Virtual Reality (VR)

Virtual reality can be called the most immersive of the three technologies.

In fact, with virtual reality, the user is immersed in a virtual world with three dimensions to move around and interact with each other. In this way, the experience is richer and more intense because, in addition to seeing, hearing is also possible, unlike augmented or mixed reality.

To use this technology, it is necessary to wear a compatible headset in which virtual images are projected in front of the user's eyes.

Virtual reality completely excludes the real world (through virtual reality glasses).

Tools implement virtual reality.

Virtual reality is a 360-degree world.

In virtual reality, you feel like you are there. You can be immersed in a virtual world.

While the technology is often associated with video games, companies also seem to be using immersive experiences to attract new customers. That's precisely what Marriott Hotel Group has done. To lift consumers' spirits and book a dream trip, it has created a virtual reality experience where paradisiacal destinations such as Hawaii can be seen in 360°.

Augmented Reality (AR)

Unlike virtual reality, augmented reality uses the real world to superimpose information or animations (in 2D or 3D) with which the user can interact.

Augmented reality superimposes additional objects or information into the field of view.

Augmented reality requires you to be present on the spot to see this information.

For augmented reality, you need a digital tool to see the information (smartphone, glasses).

Simply put, augmented reality is the overlay of digital content in the real world.
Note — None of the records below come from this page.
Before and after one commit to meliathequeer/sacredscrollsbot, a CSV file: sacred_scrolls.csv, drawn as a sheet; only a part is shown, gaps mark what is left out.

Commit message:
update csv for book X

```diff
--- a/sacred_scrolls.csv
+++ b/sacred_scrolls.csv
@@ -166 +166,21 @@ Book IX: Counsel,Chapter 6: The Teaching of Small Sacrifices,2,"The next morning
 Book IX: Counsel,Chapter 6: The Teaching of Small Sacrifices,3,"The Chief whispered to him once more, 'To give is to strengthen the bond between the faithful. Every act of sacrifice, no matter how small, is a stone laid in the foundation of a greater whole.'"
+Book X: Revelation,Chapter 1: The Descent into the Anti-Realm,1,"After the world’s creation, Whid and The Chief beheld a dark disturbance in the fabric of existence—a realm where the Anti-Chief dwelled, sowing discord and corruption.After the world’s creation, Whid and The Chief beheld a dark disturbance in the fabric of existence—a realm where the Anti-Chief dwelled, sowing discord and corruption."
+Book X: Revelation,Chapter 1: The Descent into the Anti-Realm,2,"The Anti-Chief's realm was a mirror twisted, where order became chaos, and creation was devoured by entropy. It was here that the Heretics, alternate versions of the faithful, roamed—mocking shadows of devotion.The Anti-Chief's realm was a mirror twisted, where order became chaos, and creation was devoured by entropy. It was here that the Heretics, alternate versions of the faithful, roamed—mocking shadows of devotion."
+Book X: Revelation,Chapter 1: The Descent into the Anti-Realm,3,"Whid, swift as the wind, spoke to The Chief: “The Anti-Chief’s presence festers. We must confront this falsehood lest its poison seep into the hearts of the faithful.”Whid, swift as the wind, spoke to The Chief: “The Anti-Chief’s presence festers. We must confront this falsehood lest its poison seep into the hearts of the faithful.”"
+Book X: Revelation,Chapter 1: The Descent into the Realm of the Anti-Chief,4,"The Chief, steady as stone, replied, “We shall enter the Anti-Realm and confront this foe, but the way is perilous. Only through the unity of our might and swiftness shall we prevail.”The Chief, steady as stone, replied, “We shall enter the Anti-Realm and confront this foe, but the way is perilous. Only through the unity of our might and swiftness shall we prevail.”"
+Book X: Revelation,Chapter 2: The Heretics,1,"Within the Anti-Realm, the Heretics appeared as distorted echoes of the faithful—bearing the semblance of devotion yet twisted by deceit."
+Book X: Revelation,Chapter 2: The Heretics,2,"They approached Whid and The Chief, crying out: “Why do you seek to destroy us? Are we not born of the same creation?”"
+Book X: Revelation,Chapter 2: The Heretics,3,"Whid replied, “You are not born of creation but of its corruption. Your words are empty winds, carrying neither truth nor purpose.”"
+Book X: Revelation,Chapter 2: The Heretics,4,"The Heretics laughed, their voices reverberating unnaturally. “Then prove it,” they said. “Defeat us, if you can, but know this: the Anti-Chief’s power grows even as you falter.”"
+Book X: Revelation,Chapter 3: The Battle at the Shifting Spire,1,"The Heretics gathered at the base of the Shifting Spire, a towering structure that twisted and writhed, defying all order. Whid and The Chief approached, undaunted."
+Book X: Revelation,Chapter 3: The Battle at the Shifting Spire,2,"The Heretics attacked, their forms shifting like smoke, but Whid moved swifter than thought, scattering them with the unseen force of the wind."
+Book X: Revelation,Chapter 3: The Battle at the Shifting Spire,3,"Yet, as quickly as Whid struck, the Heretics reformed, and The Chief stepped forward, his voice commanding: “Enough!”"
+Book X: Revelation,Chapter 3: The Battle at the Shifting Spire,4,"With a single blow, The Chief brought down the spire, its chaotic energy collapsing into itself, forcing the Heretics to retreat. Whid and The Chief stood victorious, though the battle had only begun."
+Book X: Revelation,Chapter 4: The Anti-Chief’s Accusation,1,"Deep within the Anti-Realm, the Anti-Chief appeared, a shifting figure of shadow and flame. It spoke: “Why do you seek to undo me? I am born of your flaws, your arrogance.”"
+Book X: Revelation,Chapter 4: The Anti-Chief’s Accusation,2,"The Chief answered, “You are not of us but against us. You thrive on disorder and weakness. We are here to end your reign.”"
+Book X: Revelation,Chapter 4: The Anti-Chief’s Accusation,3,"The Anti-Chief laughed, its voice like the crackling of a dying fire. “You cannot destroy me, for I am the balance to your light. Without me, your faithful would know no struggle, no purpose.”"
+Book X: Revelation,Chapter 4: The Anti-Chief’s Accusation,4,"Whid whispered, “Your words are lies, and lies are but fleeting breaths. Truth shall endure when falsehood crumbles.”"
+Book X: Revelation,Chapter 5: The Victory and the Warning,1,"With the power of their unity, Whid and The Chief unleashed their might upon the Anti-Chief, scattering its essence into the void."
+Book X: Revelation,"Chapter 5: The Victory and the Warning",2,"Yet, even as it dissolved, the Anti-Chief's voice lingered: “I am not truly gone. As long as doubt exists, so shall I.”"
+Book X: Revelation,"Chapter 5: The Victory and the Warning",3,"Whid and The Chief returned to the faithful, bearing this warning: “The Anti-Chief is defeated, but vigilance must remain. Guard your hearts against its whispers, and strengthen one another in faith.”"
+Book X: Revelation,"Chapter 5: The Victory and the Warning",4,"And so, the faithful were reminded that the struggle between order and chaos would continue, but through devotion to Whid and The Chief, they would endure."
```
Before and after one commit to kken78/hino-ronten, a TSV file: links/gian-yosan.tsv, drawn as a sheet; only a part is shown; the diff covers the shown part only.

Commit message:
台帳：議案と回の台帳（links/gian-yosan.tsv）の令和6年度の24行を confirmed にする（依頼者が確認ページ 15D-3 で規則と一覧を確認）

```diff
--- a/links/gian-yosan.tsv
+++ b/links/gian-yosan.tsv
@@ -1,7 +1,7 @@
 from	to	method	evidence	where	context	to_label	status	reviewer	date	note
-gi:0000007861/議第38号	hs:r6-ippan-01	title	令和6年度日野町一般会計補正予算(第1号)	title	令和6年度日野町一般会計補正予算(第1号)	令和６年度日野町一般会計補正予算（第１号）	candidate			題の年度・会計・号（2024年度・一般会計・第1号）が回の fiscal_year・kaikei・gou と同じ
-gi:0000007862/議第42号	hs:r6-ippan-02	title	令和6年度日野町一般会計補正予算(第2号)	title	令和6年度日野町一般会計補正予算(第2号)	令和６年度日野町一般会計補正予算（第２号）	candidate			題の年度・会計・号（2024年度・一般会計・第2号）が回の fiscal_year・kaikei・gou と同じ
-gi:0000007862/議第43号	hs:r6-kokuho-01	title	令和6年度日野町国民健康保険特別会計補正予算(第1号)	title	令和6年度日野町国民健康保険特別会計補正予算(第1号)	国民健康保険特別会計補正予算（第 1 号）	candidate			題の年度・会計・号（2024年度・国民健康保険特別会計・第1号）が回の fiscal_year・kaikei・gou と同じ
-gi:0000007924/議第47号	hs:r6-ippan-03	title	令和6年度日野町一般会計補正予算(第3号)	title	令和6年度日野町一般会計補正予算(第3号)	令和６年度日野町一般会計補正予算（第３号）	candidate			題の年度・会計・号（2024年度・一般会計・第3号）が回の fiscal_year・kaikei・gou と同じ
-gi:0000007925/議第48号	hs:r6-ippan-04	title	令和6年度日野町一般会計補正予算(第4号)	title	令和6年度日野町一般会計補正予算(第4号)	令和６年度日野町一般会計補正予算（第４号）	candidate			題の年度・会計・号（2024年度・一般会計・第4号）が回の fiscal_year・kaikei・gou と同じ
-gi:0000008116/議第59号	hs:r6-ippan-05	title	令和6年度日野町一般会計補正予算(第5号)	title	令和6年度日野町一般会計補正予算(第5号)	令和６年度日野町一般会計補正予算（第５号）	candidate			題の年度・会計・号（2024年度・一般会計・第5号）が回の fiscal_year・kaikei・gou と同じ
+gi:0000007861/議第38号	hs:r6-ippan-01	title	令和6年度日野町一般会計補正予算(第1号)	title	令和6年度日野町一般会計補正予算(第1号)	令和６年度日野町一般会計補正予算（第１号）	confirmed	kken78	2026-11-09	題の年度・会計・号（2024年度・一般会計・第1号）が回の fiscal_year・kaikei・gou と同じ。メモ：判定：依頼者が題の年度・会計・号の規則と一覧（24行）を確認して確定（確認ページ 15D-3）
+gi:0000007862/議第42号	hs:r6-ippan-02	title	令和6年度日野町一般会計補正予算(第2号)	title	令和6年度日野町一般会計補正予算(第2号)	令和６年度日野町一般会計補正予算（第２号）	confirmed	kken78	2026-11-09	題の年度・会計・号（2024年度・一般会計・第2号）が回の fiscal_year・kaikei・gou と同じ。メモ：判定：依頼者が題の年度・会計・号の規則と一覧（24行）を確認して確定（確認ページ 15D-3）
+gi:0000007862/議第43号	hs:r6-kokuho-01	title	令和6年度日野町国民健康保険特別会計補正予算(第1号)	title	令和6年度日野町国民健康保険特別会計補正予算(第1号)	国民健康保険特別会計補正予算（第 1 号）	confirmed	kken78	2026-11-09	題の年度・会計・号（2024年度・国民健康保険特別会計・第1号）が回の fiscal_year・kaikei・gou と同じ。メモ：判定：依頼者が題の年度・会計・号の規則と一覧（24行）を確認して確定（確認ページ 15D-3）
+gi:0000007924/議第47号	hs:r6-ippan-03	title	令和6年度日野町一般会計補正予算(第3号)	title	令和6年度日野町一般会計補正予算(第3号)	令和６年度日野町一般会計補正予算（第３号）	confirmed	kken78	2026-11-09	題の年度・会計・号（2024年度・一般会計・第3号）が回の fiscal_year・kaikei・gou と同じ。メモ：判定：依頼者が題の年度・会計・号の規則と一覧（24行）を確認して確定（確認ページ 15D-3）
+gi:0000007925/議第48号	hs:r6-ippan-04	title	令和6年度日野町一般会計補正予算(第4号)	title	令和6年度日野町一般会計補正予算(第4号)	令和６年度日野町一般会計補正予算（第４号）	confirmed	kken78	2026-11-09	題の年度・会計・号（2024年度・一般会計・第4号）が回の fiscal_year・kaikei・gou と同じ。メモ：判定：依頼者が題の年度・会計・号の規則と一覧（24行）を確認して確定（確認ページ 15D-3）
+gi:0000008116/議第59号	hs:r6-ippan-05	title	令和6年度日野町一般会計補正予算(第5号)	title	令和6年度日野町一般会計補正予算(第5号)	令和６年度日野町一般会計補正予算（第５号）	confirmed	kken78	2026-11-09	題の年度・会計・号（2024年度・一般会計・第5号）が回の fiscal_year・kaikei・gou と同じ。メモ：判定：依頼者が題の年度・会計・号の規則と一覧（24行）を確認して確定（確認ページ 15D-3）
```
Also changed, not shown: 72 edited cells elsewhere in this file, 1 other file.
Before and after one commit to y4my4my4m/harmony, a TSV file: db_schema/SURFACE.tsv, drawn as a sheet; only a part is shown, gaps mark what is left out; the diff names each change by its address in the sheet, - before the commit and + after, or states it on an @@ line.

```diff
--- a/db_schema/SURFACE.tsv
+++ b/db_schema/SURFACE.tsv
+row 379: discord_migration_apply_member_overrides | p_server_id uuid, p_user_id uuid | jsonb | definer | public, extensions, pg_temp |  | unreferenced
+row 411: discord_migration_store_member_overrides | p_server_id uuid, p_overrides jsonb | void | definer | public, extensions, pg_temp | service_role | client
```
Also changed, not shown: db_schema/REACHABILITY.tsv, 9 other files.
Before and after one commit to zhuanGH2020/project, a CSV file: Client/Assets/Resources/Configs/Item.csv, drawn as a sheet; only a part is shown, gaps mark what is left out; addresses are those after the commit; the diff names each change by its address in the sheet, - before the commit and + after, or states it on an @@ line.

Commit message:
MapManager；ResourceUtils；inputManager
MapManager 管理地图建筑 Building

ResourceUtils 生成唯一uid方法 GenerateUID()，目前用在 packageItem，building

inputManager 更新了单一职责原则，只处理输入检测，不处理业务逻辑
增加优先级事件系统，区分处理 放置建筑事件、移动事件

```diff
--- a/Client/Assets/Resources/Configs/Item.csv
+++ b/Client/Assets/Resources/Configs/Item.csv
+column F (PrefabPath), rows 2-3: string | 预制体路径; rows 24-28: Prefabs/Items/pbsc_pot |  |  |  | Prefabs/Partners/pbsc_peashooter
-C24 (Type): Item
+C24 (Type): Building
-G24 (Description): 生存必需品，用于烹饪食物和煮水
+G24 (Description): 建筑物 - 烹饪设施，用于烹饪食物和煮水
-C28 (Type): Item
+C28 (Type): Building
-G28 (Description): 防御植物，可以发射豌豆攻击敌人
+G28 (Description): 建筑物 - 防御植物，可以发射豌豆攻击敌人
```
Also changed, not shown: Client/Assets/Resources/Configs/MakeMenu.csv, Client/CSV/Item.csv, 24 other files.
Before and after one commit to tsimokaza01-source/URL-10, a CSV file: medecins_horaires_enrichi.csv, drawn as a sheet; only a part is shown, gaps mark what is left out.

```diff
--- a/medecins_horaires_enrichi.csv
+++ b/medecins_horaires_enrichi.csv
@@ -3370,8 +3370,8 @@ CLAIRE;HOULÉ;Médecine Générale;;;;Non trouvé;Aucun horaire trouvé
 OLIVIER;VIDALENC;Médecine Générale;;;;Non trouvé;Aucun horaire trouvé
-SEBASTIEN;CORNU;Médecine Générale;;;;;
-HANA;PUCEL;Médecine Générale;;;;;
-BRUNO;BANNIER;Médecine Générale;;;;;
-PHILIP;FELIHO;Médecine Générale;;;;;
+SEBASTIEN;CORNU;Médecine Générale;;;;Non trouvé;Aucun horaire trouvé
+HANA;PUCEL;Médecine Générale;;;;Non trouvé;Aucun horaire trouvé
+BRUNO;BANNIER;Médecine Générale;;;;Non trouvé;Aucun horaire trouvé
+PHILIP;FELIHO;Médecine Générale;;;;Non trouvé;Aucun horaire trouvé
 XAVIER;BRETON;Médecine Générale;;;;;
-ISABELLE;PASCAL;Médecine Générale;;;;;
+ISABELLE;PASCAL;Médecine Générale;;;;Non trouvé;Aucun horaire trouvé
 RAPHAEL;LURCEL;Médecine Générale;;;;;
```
We'll never forget you, Pokémon Go!

To use this technology, you need a particular device, just like in the case of virtual reality. It can also be a headset (or glasses), but more often than not, an access device at hand, such as a smartphone or tablet, is used.

The IKEA Place app is an excellent example of augmented reality, where you can look at an item of IKEA furniture in your living room before buying it through your smartphone.

Mixed Reality (MR).

The terms "augmented reality" and "mixed reality" are often misused or synonyms. Nevertheless, a distinction can be made here.

Mixed reality can be seen without surprise as a fusion of the natural and virtual worlds. This combination creates a new environment in which physical objects of the natural world and digital objects of the virtual world can coexist and interact in real-time.

Mixed reality allows interaction with virtual objects.

In mixed reality, meaningful objects are integrated into reality.

This technology is most reminiscent of the form of a hologram. Just like that, welcome to the future? Unlike augmented reality, the created "hologram" perceives all truth and integrates perfectly with the environment.


While virtual reality presents reality in an interactive computer environment in real-time and allows you to experience it, augmented reality expands reality with virtual objects.

The hype around virtual and augmented reality is insanely high and in danger of collapsing, as it did with 3D video. 3D only plays a role in movies. 3D TVs and screens no longer matter.

Virtual reality is only suitable for consumers to a limited extent. It would help if you had special and expensive glasses and powerful computer equipment. In addition, there is a dire need to address the frequent phenomenon of motion sickness or VR nausea, which can significantly spoil the experience. Because of these circumstances, virtual reality is hardly suitable for the mass market.

Conversely, augmented reality has a chance to make a name for itself in a wide range of applications in specific fields. The problem is that specialized content production is required, which can cost a lot of money and therefore does not pay off everywhere.